The exhibition, while engaging, faltered slightly when addressing that question. Wilson’s concerns are fundamentally conceptual: He applies an artist’s filter to the act of reorganizing historic objects in a very specific context, suggesting that in the process they take on new meaning. For example, Cabinet Making, 1992, originally part of the 1992 exhibition “Mining the Museum” at the Maryland Historical Society in Baltimore, is made up of four nineteenth-century chairs positioned faceto-face with a whipping post. That the torture device was locked in the Society’s storage room and that Wilson unearthed and installed it in the exhibition hall next to the comelier, less condemnable woodwork, is the salient point. Reinstalled in Northern California, however, it lost a bit of its power to an extra layer of museification: The objects, shipped from Maryland, seemed like butterflies in a case, presented as they were within Berkeley’s concrete modernist architecture. And the graphic-design-challenged wall didactics didn’t provide the note of “stately historic home” that really would have made the installation pop.
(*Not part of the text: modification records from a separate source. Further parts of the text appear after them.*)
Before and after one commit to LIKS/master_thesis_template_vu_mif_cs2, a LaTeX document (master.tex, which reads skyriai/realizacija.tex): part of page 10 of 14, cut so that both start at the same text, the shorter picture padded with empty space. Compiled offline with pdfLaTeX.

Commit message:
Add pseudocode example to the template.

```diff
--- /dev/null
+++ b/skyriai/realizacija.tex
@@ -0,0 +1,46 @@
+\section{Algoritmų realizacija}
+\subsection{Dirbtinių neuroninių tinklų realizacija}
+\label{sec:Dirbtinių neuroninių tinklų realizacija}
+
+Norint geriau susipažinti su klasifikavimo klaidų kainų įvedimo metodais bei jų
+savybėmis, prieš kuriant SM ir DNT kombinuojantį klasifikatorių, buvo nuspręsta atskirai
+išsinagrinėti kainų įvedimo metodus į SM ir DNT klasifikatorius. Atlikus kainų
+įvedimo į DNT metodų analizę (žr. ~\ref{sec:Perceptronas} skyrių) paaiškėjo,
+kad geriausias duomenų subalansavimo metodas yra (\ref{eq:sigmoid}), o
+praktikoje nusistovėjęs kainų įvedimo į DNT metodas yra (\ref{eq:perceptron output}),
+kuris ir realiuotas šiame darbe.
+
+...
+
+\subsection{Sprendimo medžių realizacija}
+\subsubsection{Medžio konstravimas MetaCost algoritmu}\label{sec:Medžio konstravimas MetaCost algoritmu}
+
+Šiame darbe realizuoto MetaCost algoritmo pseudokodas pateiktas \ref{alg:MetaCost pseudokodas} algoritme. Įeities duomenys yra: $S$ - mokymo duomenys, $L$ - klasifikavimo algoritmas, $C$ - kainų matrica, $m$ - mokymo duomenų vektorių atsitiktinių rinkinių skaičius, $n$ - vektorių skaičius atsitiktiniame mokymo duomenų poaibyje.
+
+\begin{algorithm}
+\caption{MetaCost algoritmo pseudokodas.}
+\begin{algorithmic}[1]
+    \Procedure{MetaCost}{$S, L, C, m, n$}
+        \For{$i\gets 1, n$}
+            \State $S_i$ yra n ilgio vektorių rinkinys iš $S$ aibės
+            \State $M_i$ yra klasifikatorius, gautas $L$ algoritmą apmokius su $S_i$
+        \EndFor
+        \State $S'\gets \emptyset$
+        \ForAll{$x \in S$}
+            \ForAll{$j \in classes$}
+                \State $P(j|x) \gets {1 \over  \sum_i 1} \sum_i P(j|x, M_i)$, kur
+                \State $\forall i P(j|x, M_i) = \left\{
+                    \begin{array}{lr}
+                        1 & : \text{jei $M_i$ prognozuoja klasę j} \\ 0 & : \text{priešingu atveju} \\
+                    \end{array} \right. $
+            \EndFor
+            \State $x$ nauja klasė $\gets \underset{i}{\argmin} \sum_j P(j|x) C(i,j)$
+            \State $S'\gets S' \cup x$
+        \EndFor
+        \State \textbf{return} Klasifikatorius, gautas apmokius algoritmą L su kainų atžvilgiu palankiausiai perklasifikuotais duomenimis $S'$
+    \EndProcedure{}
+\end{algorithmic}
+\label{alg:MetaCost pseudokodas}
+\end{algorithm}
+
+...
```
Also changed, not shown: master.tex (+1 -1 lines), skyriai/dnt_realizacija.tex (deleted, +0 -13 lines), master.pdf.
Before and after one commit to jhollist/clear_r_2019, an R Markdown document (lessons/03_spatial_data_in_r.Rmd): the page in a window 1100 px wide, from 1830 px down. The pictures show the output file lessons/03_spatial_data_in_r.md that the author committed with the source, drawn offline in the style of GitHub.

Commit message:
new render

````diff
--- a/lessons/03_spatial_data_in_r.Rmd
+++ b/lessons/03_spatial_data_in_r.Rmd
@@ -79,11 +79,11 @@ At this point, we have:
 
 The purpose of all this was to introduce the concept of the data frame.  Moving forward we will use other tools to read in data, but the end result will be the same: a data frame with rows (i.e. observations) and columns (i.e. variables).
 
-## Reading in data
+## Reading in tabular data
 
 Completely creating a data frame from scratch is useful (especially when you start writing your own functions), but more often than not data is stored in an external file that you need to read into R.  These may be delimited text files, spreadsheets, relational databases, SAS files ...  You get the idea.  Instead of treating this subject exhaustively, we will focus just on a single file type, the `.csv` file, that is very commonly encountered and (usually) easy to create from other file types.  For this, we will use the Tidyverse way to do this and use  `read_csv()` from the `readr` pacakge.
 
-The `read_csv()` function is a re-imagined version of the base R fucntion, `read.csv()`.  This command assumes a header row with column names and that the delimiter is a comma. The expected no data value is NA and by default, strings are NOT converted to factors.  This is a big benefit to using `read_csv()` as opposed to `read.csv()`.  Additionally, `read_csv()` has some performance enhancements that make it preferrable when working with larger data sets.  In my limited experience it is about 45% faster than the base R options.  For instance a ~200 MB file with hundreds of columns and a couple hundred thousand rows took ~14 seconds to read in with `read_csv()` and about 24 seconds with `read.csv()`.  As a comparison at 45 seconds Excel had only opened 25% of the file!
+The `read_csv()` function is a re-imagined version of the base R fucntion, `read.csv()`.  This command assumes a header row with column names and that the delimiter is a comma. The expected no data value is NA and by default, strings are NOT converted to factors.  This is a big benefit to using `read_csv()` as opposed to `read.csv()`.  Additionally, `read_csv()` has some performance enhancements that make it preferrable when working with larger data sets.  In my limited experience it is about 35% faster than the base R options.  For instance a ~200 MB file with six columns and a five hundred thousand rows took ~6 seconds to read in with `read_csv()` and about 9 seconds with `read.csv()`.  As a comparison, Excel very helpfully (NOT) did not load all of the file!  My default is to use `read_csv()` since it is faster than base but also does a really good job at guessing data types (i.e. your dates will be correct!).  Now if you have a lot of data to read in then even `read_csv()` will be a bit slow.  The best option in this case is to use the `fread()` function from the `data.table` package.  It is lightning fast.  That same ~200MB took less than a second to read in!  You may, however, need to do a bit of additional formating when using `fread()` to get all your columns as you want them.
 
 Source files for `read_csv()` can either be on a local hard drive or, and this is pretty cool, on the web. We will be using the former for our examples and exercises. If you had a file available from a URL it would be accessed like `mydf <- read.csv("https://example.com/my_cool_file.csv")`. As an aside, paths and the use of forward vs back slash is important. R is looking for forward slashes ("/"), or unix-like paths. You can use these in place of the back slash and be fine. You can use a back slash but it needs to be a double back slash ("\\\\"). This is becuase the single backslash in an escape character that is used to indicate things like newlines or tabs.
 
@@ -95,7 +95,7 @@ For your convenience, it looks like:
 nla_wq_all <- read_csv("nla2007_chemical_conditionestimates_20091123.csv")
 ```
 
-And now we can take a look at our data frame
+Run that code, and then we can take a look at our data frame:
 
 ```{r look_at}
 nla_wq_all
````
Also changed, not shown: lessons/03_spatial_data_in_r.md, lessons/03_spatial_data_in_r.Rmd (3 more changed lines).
More traditional sculptural works fare better—but then, they haven’t always been Wilson’s forte. Guarded View, 1991—in which the artist fitted a group of dark-skinned mannequins with guard uniforms from New York’s major museums—maintained its power as a streamlined comment on race and representation. But there were more mammy and pappy figurine sculptures from the 1995 “Collectibles” series included in the show than seemed absolutely necessary.

A subtle evocation of ethnic imaging is found in H RR R and H PE, 1999, black-and-white archival photographs of Jews in World War II concentration camps that have been matted so that only shadows and patterns are visible. It’s an oblique approach to the casualties of war, which Wilson touched on again in a work involving the holdings of the on-campus Phoebe A. Hearst Museum of Anthropology. Aftermath, 2003, was an elegant, gallery-size installation meant to suggest an in-process archaeological dig in which ancient and modern objects—from a broken Mesopotamian tablet to a cell phone—were marked with dates referring to unnamed wars. As usual, Wilson addressed his topic via modes of display, contrasting religious figures on pedestals with a low platform where an Afghani doll, Peruvian pottery, and a pair of shoes from Bosnia, among other items, were carefully arranged. These objects are witnesses to and survivors of violent epochs, more about life during wartime than about death. In fact, the gentle obliqueness of the piece suggests that Wilson, like the rest of us, may be feeling a bit overwhelmed. On that note, we wish him all the best for Venice.

Glen Helfand